## Work task:
In the material below, some lines carry "classDef". Copy each such line.

++++++++++++++++++++

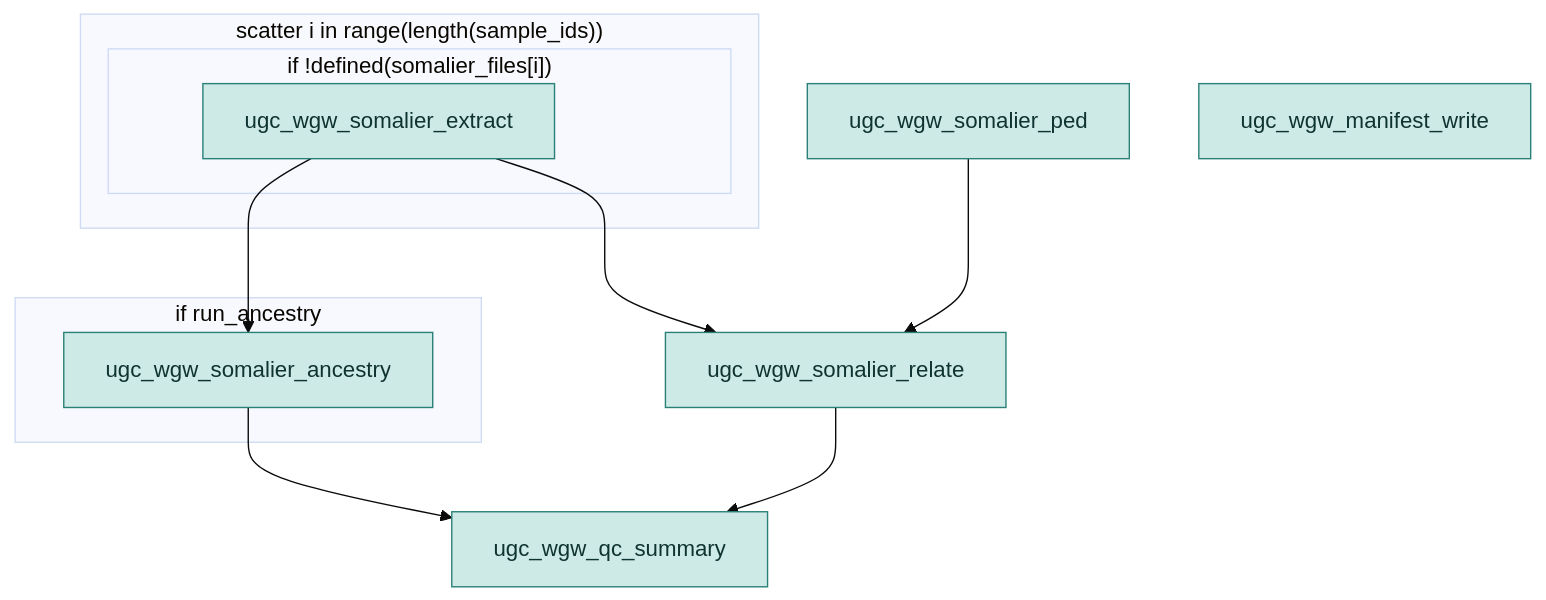
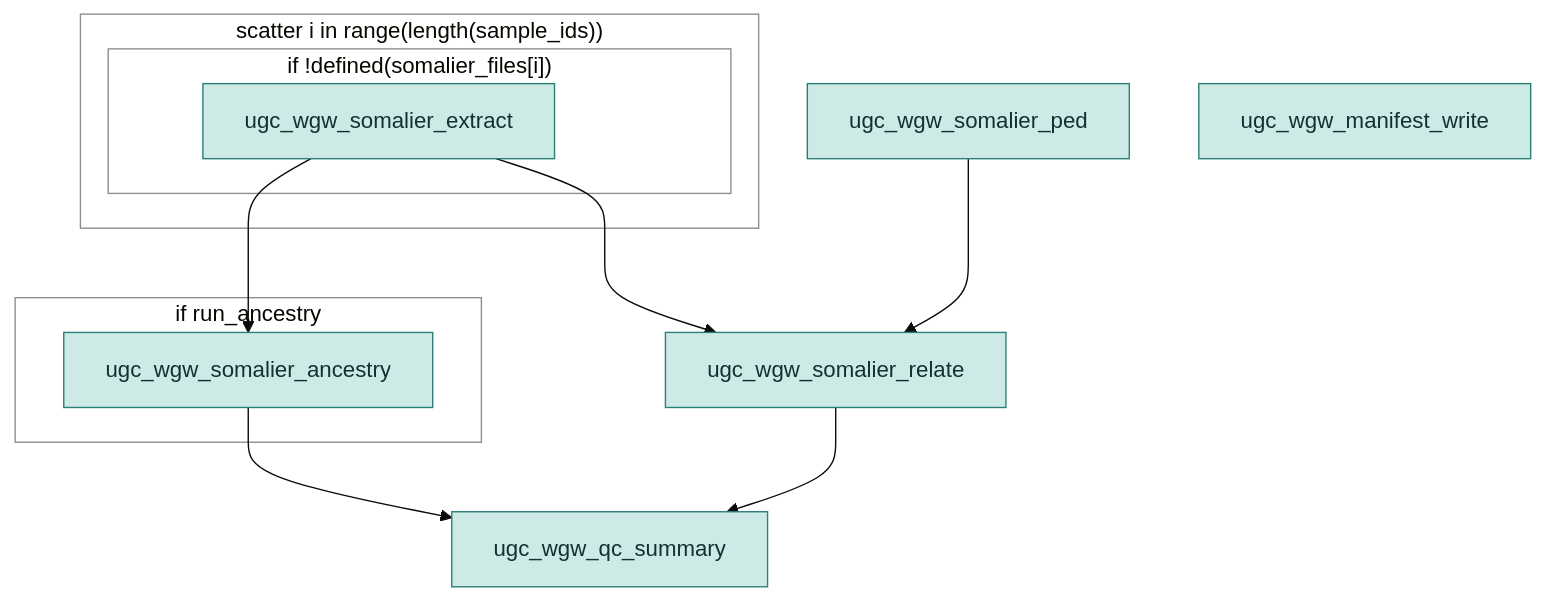
Before and after one commit to UppsalaGenomeCenter/ugc-wgw: the third of 13 diagrams in docs/guide/workflow-graphs.md, drawn with Mermaid (base theme). The commit also changed other lines of this file and 19 other files, not shown here.

````diff
--- a/docs/guide/workflow-graphs.md
+++ b/docs/guide/workflow-graphs.md
@@ -325,21 +330,23 @@
 ```mermaid
 flowchart TD
   subgraph s1["scatter i in range(length(sample_ids))"]
     subgraph s2["if !defined(somalier_files[i])"]
       n1["ugc_wgw_somalier_extract"]:::o
     end
   end
   n2["ugc_wgw_somalier_ped"]:::o
   n3["ugc_wgw_somalier_relate"]:::o
   subgraph s3["if run_ancestry"]
     n4["ugc_wgw_somalier_ancestry"]:::o
   end
   n5["ugc_wgw_qc_summary"]:::o
   n6["ugc_wgw_manifest_write"]:::o
   n1 --> n3
   n1 --> n4
   n2 --> n3
   n3 --> n5
   n4 --> n5
   classDef o fill:#cdeae6,stroke:#2a7f77,color:#0f3330
+  classDef b fill:none,stroke:#8a8f95
+  class s1,s2,s3 b
 ```
````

++++++++++++++++++++

## The completed task:
   classDef o fill:#cdeae6,stroke:#2a7f77,color:#0f3330
+  classDef b fill:none,stroke:#8a8f95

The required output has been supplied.